Professor testifies in Congress
Economics Professor David Blanchflower spoke last week to a Congressional panel about rising unemployment among American youth and minorities.
The Panel of Economic Advisors, which is part of the Congressional Budget Office, asked Blanchflower to speak on the labor market, employment consequences of the North American Free Trade Agreement, the Clinton health plan and proposed new job-training plans.
Blanchflower said his talk to the panel, which included four Nobel prize-winning economists, was called "The Bifurcated Labor Market." It focused on the future of low-wage, poorly-educated workers.
"We are going to have to deal with the problem of poverty, presuming that these problems are going to continue," he said.
Blanchflower said he presented an overview of the U.S. labor market and compared it to similar labor markets in other countries. He addressed youth employment, particularly with minorities, and the difficulty of finding jobs after graduation.
"Particularly we have to target ourselves on the young people who are hurting," Blanchflower said. "We have to look to do new things. Anything is worth trying to help these people. For some people there is no transition from school to work and for many others, it is a very difficult one. We worry about that."
Blanchflower said his speech was part of the panel's move to develop a plan to remedy the problems he addressed.

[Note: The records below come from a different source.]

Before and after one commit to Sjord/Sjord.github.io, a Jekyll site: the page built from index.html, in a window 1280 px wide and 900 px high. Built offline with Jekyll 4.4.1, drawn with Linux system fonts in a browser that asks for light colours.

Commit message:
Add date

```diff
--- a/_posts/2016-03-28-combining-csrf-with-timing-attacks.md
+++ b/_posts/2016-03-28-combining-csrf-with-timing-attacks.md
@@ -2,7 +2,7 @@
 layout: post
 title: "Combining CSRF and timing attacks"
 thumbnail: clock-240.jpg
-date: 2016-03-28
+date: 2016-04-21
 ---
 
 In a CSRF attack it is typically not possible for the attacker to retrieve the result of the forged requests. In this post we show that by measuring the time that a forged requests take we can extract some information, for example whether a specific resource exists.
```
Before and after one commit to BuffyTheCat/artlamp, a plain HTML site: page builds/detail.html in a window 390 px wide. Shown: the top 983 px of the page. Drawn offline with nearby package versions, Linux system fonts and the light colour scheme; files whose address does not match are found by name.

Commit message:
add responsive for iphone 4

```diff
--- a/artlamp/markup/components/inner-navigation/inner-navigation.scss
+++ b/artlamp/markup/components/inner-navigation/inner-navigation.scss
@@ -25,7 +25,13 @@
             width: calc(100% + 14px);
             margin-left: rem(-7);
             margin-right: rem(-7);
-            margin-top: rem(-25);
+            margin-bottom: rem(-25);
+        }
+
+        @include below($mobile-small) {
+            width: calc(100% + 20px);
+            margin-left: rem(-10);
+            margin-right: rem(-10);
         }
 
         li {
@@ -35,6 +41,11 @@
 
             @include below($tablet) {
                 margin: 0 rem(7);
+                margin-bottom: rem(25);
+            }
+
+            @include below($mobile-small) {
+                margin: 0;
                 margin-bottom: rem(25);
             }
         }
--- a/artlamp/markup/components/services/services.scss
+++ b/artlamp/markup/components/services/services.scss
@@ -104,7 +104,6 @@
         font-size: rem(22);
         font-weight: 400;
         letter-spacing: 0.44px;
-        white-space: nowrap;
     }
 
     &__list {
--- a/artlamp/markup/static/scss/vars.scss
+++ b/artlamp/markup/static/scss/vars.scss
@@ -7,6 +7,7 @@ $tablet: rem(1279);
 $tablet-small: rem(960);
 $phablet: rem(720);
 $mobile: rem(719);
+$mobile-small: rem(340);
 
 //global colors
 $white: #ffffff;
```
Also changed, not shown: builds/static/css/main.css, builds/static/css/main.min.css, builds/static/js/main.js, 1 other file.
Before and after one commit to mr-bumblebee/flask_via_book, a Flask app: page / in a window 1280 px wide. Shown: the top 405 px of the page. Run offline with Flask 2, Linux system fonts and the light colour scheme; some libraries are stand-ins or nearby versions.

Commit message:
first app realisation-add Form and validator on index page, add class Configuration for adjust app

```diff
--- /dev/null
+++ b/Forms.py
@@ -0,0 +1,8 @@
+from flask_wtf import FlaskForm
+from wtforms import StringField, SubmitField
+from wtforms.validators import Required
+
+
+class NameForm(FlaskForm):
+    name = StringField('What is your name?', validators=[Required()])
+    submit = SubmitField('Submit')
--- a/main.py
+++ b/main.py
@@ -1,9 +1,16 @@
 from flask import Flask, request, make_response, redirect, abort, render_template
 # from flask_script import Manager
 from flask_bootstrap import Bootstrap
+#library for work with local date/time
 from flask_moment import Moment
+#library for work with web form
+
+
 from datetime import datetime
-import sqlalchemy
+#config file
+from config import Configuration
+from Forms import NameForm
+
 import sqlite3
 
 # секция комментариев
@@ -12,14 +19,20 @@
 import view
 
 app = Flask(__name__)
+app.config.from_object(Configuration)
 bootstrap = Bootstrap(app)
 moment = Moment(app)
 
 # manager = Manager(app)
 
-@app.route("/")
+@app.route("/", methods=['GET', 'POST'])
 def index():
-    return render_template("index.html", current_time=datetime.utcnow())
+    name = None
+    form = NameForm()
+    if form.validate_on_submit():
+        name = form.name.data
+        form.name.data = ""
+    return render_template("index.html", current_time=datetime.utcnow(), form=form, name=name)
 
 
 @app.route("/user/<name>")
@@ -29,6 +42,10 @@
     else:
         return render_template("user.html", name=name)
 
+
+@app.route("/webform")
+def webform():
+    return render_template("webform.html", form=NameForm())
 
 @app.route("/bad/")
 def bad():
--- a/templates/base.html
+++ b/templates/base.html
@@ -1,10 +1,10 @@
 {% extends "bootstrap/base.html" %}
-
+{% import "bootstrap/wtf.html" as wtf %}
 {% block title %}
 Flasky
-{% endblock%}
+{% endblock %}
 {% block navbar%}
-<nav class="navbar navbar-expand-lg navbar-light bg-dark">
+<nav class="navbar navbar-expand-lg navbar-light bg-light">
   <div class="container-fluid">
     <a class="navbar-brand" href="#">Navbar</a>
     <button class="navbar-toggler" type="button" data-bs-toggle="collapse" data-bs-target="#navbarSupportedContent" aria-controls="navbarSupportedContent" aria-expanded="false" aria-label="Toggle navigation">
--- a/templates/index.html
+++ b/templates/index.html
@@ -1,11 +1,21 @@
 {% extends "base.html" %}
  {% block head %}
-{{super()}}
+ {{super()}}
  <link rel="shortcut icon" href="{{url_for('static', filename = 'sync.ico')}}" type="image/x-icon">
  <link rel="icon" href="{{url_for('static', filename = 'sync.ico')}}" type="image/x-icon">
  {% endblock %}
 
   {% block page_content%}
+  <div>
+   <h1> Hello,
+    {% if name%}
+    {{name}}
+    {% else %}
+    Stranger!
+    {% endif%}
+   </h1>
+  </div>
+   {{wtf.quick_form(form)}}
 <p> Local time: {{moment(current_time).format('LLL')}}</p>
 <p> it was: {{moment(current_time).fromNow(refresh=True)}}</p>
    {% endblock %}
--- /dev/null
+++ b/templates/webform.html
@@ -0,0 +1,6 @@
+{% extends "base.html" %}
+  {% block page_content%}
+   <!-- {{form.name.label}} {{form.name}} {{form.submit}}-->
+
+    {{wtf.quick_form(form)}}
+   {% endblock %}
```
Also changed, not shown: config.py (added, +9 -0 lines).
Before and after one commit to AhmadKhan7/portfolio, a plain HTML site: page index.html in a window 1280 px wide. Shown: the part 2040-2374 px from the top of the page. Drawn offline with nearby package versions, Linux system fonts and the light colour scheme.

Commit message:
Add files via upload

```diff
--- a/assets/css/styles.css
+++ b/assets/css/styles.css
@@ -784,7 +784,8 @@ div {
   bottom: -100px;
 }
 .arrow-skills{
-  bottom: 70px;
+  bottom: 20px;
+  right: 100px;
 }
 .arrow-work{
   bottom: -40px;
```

"I think they responded pretty well," Blanchflower said. "It's very hard to know what to do in this situation. The administration is definitely going to do something, but the type of action is still not clear."
During the past few years, Blanchflower has worked on a series of comparative studies that look at wage determination and inequality, the influence of trade unions, the growth of self-employment and the nature of training in the workplace in various countries.
Currently, Blanchflower is organizing a conference for the National Bureau of Economic Research.
He is also examining the causes and nature of youth unemployment.